--- Records to use Enclosed Below ---
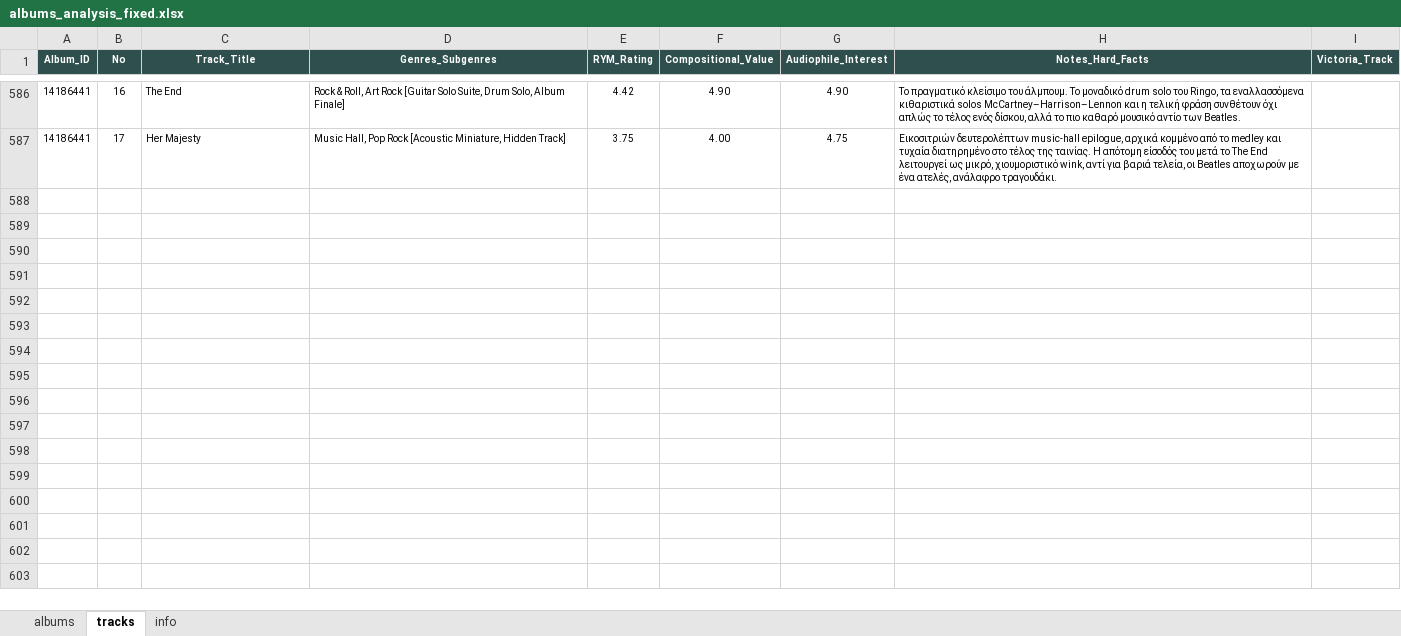
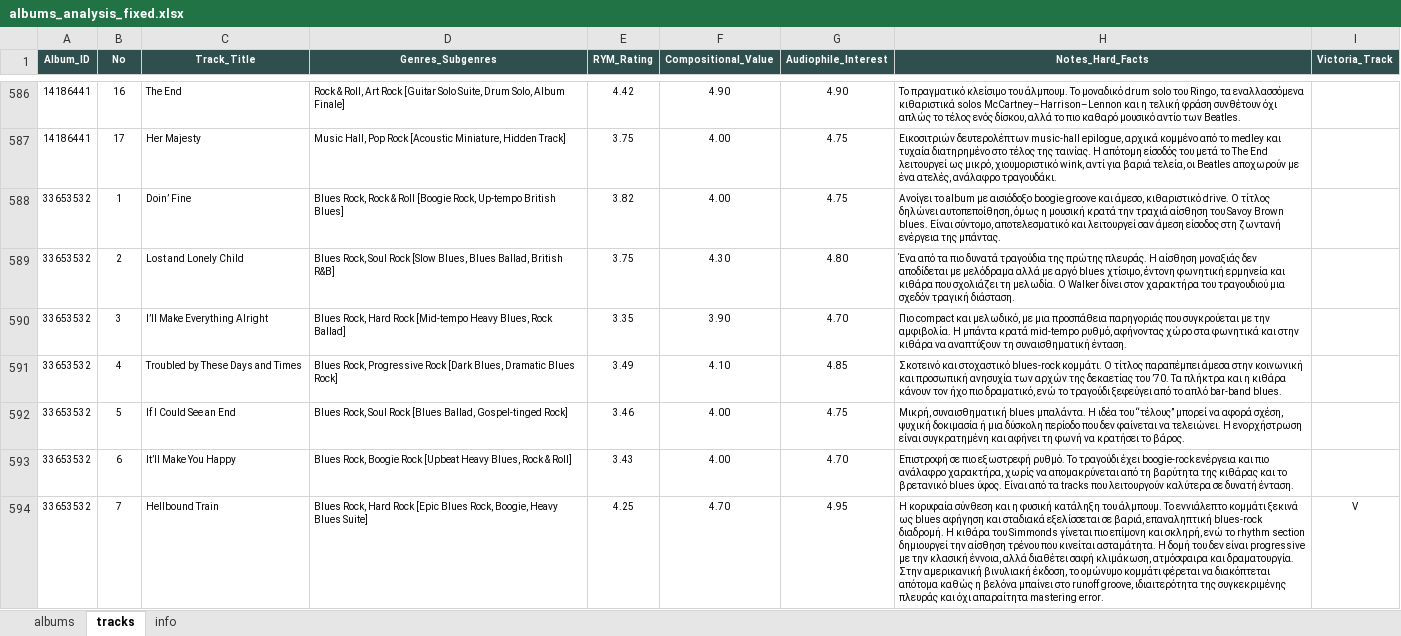
Before and after one commit to blueaegean/music-archive, an Excel workbook: albums_analysis_fixed.xlsx, sheet tracks, drawn as a sheet; only a part is shown, gaps mark what is left out; values as stored, in another font and other column widths than the file's, no borders; the diff names each change by its address in the sheet, - before the commit and + after, or states it on an @@ line.

Commit message:
Add files via upload

```diff
--- a/albums_analysis_fixed.xlsx (sheet tracks)
+++ b/albums_analysis_fixed.xlsx (sheet tracks)
+row 588: 33653532 | 1 | Doin’ Fine | Blues Rock, Rock & Roll [Boogie Rock, Up-tempo British Blues] | 3.82 | 4.00 | 4.75 | Ανοίγει το album με αισιόδοξο boogie groove και άμεσο, κιθαριστικό drive. Ο τίτλος δηλώνει αυτοπεποίθηση, όμως η μουσική κρατά την τραχιά αίσθηση του Savoy Brown blues. Είναι σύντομο, αποτελεσματικό και λειτουργεί σαν άμεση είσοδος στη ζωντανή ενέργεια της μπάντας.
+row 589: 33653532 | 2 | Lost and Lonely Child | Blues Rock, Soul Rock [Slow Blues, Blues Ballad, British R&B] | 3.75 | 4.30 | 4.80 | Ένα από τα πιο δυνατά τραγούδια της πρώτης πλευράς. Η αίσθηση μοναξιάς δεν αποδίδεται με μελόδραμα αλλά με αργό blues χτίσιμο, έντονη φωνητική ερμηνεία και κιθάρα που σχολιάζει τη μελωδία. Ο Walker δίνει στον χαρακτήρα του τραγουδιού μια σχεδόν τραγική διάσταση.
+row 590: 33653532 | 3 | I’ll Make Everything Alright | Blues Rock, Hard Rock [Mid-tempo Heavy Blues, Rock Ballad] | 3.35 | 3.90 | 4.70 | Πιο compact και μελωδικό, με μια προσπάθεια παρηγοριάς που συγκρούεται με την αμφιβολία. Η μπάντα κρατά mid-tempo ρυθμό, αφήνοντας χώρο στα φωνητικά και στην κιθάρα να αναπτύξουν τη συναισθηματική ένταση.
+row 591: 33653532 | 4 | Troubled by These Days and Times | Blues Rock, Progressive Rock [Dark Blues, Dramatic Blues Rock] | 3.49 | 4.10 | 4.85 | Σκοτεινό και στοχαστικό blues-rock κομμάτι. Ο τίτλος παραπέμπει άμεσα στην κοινωνική και προσωπική ανησυχία των αρχών της δεκαετίας του ’70. Τα πλήκτρα και η κιθάρα κάνουν τον ήχο πιο δραματικό, ενώ το τραγούδι ξεφεύγει από το απλό bar-band blues.
+row 592: 33653532 | 5 | If I Could See an End | Blues Rock, Soul Rock [Blues Ballad, Gospel-tinged Rock] | 3.46 | 4.00 | 4.75 | Μικρή, συναισθηματική blues μπαλάντα. Η ιδέα του “τέλους” μπορεί να αφορά σχέση, ψυχική δοκιμασία ή μια δύσκολη περίοδο που δεν φαίνεται να τελειώνει. Η ενορχήστρωση είναι συγκρατημένη και αφήνει τη φωνή να κρατήσει το βάρος.
+row 593: 33653532 | 6 | It’ll Make You Happy | Blues Rock, Boogie Rock [Upbeat Heavy Blues, Rock & Roll] | 3.43 | 4.00 | 4.70 | Επιστροφή σε πιο εξωστρεφή ρυθμό. Το τραγούδι έχει boogie-rock ενέργεια και πιο ανάλαφρο χαρακτήρα, χωρίς να απομακρύνεται από τη βαρύτητα της κιθάρας και το βρετανικό blues ύφος. Είναι από τα tracks που λειτουργούν καλύτερα σε δυνατή ένταση.
+row 594: 33653532 | 7 | Hellbound Train | Blues Rock, Hard Rock [Epic Blues Rock, Boogie, Heavy Blues Suite] | 4.25 | 4.70 | 4.95 | Η κορυφαία σύνθεση και η φυσική κατάληξη του άλμπουμ. Το εννιάλεπτο κομμάτι ξεκινά ως blues αφήγηση και σταδιακά εξελίσσεται σε βαριά, επαναληπτική blues-rock διαδρομή. Η κιθάρα του Simmonds γίνεται πιο επίμονη και σκληρή, ενώ το rhythm section δημιουργεί την αίσθηση τρένου που κινείται ασταμάτητα. Η δομή του δεν είναι progressive με την κλασική έννοια, αλλά διαθέτει σαφή κλιμάκωση, ατμόσφαιρα και δραματουργία. Στην αμερικανική βινυλιακή έκδοση, το ομώνυμο κομμάτι φέρεται να διακόπτεται απότομα καθώς η βελόνα μπαίνει στο runoff groove, ιδιαιτερότητα της συγκεκριμένης πλευράς και όχι απαραίτητα mastering error. | V
```
Also changed, not shown: sheet albums.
--- End of Enclosed Records to use ---
What is needed — Only the records themselves, retyped exactly, belong in the answer; please leave all images behind.

Solution for this task —
Before and after one commit to blueaegean/music-archive, an Excel workbook: albums_analysis_fixed.xlsx, sheet tracks, drawn as a sheet; only a part is shown, gaps mark what is left out; values as stored, in another font and other column widths than the file's, no borders; the diff names each change by its address in the sheet, - before the commit and + after, or states it on an @@ line.

Commit message:
Add files via upload

```diff
--- a/albums_analysis_fixed.xlsx (sheet tracks)
+++ b/albums_analysis_fixed.xlsx (sheet tracks)
+row 588: 33653532 | 1 | Doin’ Fine | Blues Rock, Rock & Roll [Boogie Rock, Up-tempo British Blues] | 3.82 | 4.00 | 4.75 | Ανοίγει το album με αισιόδοξο boogie groove και άμεσο, κιθαριστικό drive. Ο τίτλος δηλώνει αυτοπεποίθηση, όμως η μουσική κρατά την τραχιά αίσθηση του Savoy Brown blues. Είναι σύντομο, αποτελεσματικό και λειτουργεί σαν άμεση είσοδος στη ζωντανή ενέργεια της μπάντας.
+row 589: 33653532 | 2 | Lost and Lonely Child | Blues Rock, Soul Rock [Slow Blues, Blues Ballad, British R&B] | 3.75 | 4.30 | 4.80 | Ένα από τα πιο δυνατά τραγούδια της πρώτης πλευράς. Η αίσθηση μοναξιάς δεν αποδίδεται με μελόδραμα αλλά με αργό blues χτίσιμο, έντονη φωνητική ερμηνεία και κιθάρα που σχολιάζει τη μελωδία. Ο Walker δίνει στον χαρακτήρα του τραγουδιού μια σχεδόν τραγική διάσταση.
+row 590: 33653532 | 3 | I’ll Make Everything Alright | Blues Rock, Hard Rock [Mid-tempo Heavy Blues, Rock Ballad] | 3.35 | 3.90 | 4.70 | Πιο compact και μελωδικό, με μια προσπάθεια παρηγοριάς που συγκρούεται με την αμφιβολία. Η μπάντα κρατά mid-tempo ρυθμό, αφήνοντας χώρο στα φωνητικά και στην κιθάρα να αναπτύξουν τη συναισθηματική ένταση.
+row 591: 33653532 | 4 | Troubled by These Days and Times | Blues Rock, Progressive Rock [Dark Blues, Dramatic Blues Rock] | 3.49 | 4.10 | 4.85 | Σκοτεινό και στοχαστικό blues-rock κομμάτι. Ο τίτλος παραπέμπει άμεσα στην κοινωνική και προσωπική ανησυχία των αρχών της δεκαετίας του ’70. Τα πλήκτρα και η κιθάρα κάνουν τον ήχο πιο δραματικό, ενώ το τραγούδι ξεφεύγει από το απλό bar-band blues.
+row 592: 33653532 | 5 | If I Could See an End | Blues Rock, Soul Rock [Blues Ballad, Gospel-tinged Rock] | 3.46 | 4.00 | 4.75 | Μικρή, συναισθηματική blues μπαλάντα. Η ιδέα του “τέλους” μπορεί να αφορά σχέση, ψυχική δοκιμασία ή μια δύσκολη περίοδο που δεν φαίνεται να τελειώνει. Η ενορχήστρωση είναι συγκρατημένη και αφήνει τη φωνή να κρατήσει το βάρος.
+row 593: 33653532 | 6 | It’ll Make You Happy | Blues Rock, Boogie Rock [Upbeat Heavy Blues, Rock & Roll] | 3.43 | 4.00 | 4.70 | Επιστροφή σε πιο εξωστρεφή ρυθμό. Το τραγούδι έχει boogie-rock ενέργεια και πιο ανάλαφρο χαρακτήρα, χωρίς να απομακρύνεται από τη βαρύτητα της κιθάρας και το βρετανικό blues ύφος. Είναι από τα tracks που λειτουργούν καλύτερα σε δυνατή ένταση.
+row 594: 33653532 | 7 | Hellbound Train | Blues Rock, Hard Rock [Epic Blues Rock, Boogie, Heavy Blues Suite] | 4.25 | 4.70 | 4.95 | Η κορυφαία σύνθεση και η φυσική κατάληξη του άλμπουμ. Το εννιάλεπτο κομμάτι ξεκινά ως blues αφήγηση και σταδιακά εξελίσσεται σε βαριά, επαναληπτική blues-rock διαδρομή. Η κιθάρα του Simmonds γίνεται πιο επίμονη και σκληρή, ενώ το rhythm section δημιουργεί την αίσθηση τρένου που κινείται ασταμάτητα. Η δομή του δεν είναι progressive με την κλασική έννοια, αλλά διαθέτει σαφή κλιμάκωση, ατμόσφαιρα και δραματουργία. Στην αμερικανική βινυλιακή έκδοση, το ομώνυμο κομμάτι φέρεται να διακόπτεται απότομα καθώς η βελόνα μπαίνει στο runoff groove, ιδιαιτερότητα της συγκεκριμένης πλευράς και όχι απαραίτητα mastering error. | V
```
Also changed, not shown: sheet albums.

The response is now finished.